__THE TASK__:
A faithful copy of the whole listing is required.

__RECORD EXCERPTS__:
· · · · · · ·
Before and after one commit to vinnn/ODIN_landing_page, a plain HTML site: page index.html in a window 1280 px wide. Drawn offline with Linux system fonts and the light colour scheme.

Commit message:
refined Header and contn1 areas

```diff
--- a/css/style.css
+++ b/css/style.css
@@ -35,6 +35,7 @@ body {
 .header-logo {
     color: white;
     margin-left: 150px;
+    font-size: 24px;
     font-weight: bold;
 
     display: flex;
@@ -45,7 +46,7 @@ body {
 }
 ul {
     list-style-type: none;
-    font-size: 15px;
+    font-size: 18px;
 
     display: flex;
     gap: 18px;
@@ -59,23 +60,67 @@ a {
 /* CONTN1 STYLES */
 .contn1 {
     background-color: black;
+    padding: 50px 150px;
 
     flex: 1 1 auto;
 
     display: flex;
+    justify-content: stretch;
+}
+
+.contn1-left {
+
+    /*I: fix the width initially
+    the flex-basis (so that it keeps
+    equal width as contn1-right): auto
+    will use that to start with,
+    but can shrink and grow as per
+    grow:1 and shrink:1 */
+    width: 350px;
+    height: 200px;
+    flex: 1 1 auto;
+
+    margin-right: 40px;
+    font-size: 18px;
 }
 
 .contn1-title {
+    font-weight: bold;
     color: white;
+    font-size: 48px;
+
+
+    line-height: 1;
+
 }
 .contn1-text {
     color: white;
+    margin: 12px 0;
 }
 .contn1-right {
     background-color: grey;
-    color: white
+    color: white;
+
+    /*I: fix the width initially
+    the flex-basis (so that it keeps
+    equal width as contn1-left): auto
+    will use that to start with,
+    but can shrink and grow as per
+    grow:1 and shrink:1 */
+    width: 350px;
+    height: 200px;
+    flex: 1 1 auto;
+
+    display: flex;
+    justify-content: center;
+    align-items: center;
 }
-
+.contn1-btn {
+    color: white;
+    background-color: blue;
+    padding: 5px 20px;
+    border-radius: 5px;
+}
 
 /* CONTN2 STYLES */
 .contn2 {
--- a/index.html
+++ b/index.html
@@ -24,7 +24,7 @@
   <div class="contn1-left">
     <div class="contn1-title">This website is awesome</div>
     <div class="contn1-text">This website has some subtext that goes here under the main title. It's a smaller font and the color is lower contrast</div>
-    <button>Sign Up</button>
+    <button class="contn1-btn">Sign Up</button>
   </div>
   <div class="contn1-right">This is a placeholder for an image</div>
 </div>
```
· · · · · · ·
__RESULT OF THE EXERCISE__:
Before and after one commit to vinnn/ODIN_landing_page, a plain HTML site: page index.html in a window 1280 px wide. Drawn offline with Linux system fonts and the light colour scheme.

Commit message:
refined Header and contn1 areas

```diff
--- a/css/style.css
+++ b/css/style.css
@@ -35,6 +35,7 @@ body {
 .header-logo {
     color: white;
     margin-left: 150px;
+    font-size: 24px;
     font-weight: bold;
 
     display: flex;
@@ -45,7 +46,7 @@ body {
 }
 ul {
     list-style-type: none;
-    font-size: 15px;
+    font-size: 18px;
 
     display: flex;
     gap: 18px;
@@ -59,23 +60,67 @@ a {
 /* CONTN1 STYLES */
 .contn1 {
     background-color: black;
+    padding: 50px 150px;
 
     flex: 1 1 auto;
 
     display: flex;
+    justify-content: stretch;
+}
+
+.contn1-left {
+
+    /*I: fix the width initially
+    the flex-basis (so that it keeps
+    equal width as contn1-right): auto
+    will use that to start with,
+    but can shrink and grow as per
+    grow:1 and shrink:1 */
+    width: 350px;
+    height: 200px;
+    flex: 1 1 auto;
+
+    margin-right: 40px;
+    font-size: 18px;
 }
 
 .contn1-title {
+    font-weight: bold;
     color: white;
+    font-size: 48px;
+
+
+    line-height: 1;
+
 }
 .contn1-text {
     color: white;
+    margin: 12px 0;
 }
 .contn1-right {
     background-color: grey;
-    color: white
+    color: white;
+
+    /*I: fix the width initially
+    the flex-basis (so that it keeps
+    equal width as contn1-left): auto
+    will use that to start with,
+    but can shrink and grow as per
+    grow:1 and shrink:1 */
+    width: 350px;
+    height: 200px;
+    flex: 1 1 auto;
+
+    display: flex;
+    justify-content: center;
+    align-items: center;
 }
-
+.contn1-btn {
+    color: white;
+    background-color: blue;
+    padding: 5px 20px;
+    border-radius: 5px;
+}
 
 /* CONTN2 STYLES */
 .contn2 {
--- a/index.html
+++ b/index.html
@@ -24,7 +24,7 @@
   <div class="contn1-left">
     <div class="contn1-title">This website is awesome</div>
     <div class="contn1-text">This website has some subtext that goes here under the main title. It's a smaller font and the color is lower contrast</div>
-    <button>Sign Up</button>
+    <button class="contn1-btn">Sign Up</button>
   </div>
   <div class="contn1-right">This is a placeholder for an image</div>
 </div>
```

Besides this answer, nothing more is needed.